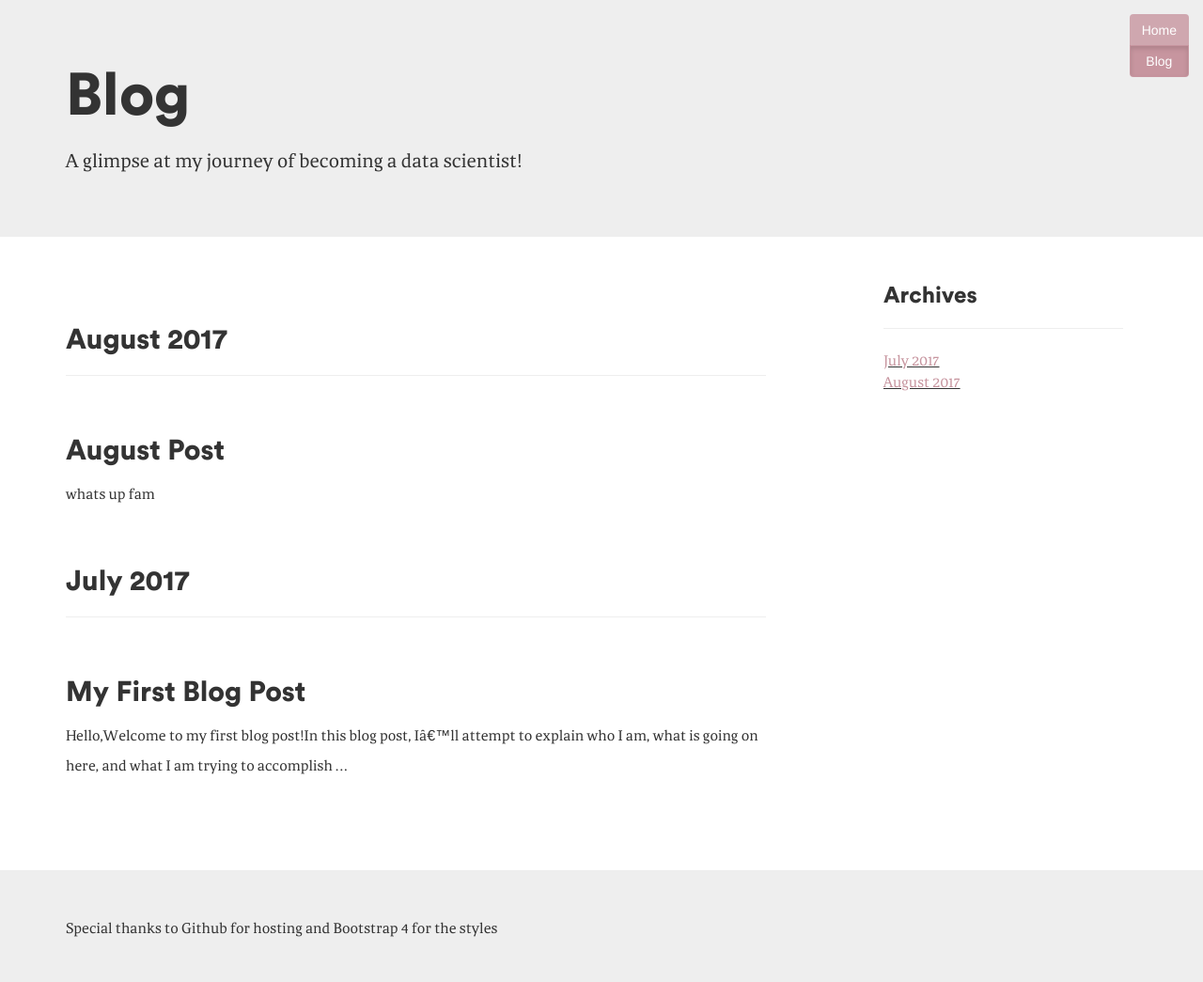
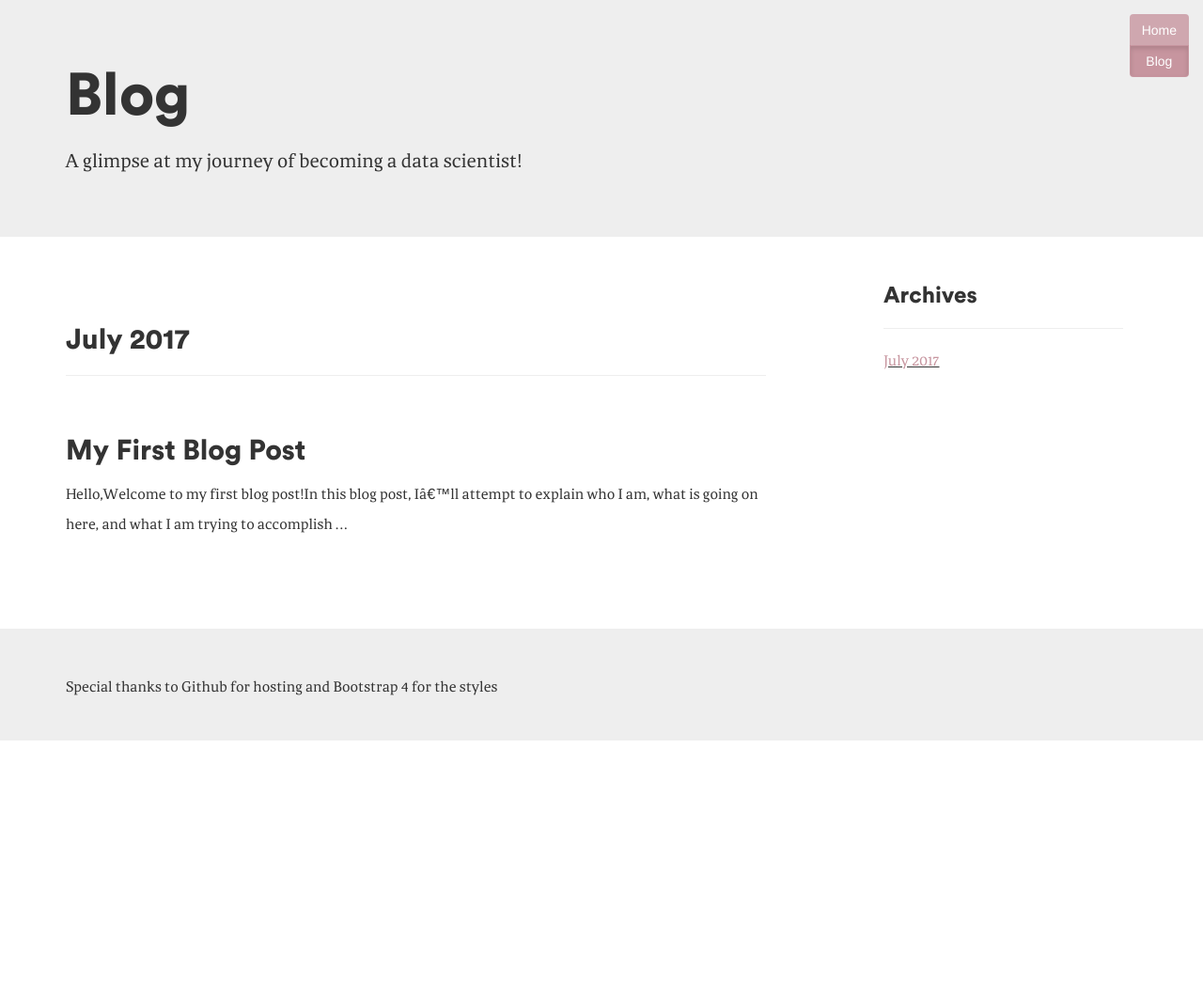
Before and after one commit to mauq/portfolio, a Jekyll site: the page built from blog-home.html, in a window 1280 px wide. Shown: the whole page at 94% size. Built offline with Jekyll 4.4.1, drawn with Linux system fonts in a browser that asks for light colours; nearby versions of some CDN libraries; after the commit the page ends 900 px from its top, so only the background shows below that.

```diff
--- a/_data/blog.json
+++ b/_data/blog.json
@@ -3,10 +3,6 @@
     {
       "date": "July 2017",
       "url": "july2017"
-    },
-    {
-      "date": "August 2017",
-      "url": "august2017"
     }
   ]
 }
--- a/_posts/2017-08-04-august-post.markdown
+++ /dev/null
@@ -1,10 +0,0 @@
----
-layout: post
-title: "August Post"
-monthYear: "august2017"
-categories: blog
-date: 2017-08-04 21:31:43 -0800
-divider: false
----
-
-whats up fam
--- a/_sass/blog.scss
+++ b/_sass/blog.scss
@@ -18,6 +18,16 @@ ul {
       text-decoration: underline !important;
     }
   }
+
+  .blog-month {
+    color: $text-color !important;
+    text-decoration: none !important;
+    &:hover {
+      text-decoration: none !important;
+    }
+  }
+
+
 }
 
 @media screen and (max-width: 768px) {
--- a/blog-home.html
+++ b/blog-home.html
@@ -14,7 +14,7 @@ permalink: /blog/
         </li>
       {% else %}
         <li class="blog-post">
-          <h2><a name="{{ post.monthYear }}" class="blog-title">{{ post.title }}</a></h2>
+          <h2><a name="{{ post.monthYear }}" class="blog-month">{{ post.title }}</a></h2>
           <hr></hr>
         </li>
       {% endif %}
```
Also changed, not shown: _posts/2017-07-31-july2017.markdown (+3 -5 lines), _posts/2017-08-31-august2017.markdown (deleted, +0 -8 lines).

(AIM OF THE TASK):
Reproduce every line above exactly as written, omitting the images.

(ANSWER BOX):
Before and after one commit to mauq/portfolio, a Jekyll site: the page built from blog-home.html, in a window 1280 px wide. Shown: the whole page at 94% size. Built offline with Jekyll 4.4.1, drawn with Linux system fonts in a browser that asks for light colours; nearby versions of some CDN libraries; after the commit the page ends 900 px from its top, so only the background shows below that.

```diff
--- a/_data/blog.json
+++ b/_data/blog.json
@@ -3,10 +3,6 @@
     {
       "date": "July 2017",
       "url": "july2017"
-    },
-    {
-      "date": "August 2017",
-      "url": "august2017"
     }
   ]
 }
--- a/_posts/2017-08-04-august-post.markdown
+++ /dev/null
@@ -1,10 +0,0 @@
----
-layout: post
-title: "August Post"
-monthYear: "august2017"
-categories: blog
-date: 2017-08-04 21:31:43 -0800
-divider: false
----
-
-whats up fam
--- a/_sass/blog.scss
+++ b/_sass/blog.scss
@@ -18,6 +18,16 @@ ul {
       text-decoration: underline !important;
     }
   }
+
+  .blog-month {
+    color: $text-color !important;
+    text-decoration: none !important;
+    &:hover {
+      text-decoration: none !important;
+    }
+  }
+
+
 }
 
 @media screen and (max-width: 768px) {
--- a/blog-home.html
+++ b/blog-home.html
@@ -14,7 +14,7 @@ permalink: /blog/
         </li>
       {% else %}
         <li class="blog-post">
-          <h2><a name="{{ post.monthYear }}" class="blog-title">{{ post.title }}</a></h2>
+          <h2><a name="{{ post.monthYear }}" class="blog-month">{{ post.title }}</a></h2>
           <hr></hr>
         </li>
       {% endif %}
```
Also changed, not shown: _posts/2017-07-31-july2017.markdown (+3 -5 lines), _posts/2017-08-31-august2017.markdown (deleted, +0 -8 lines).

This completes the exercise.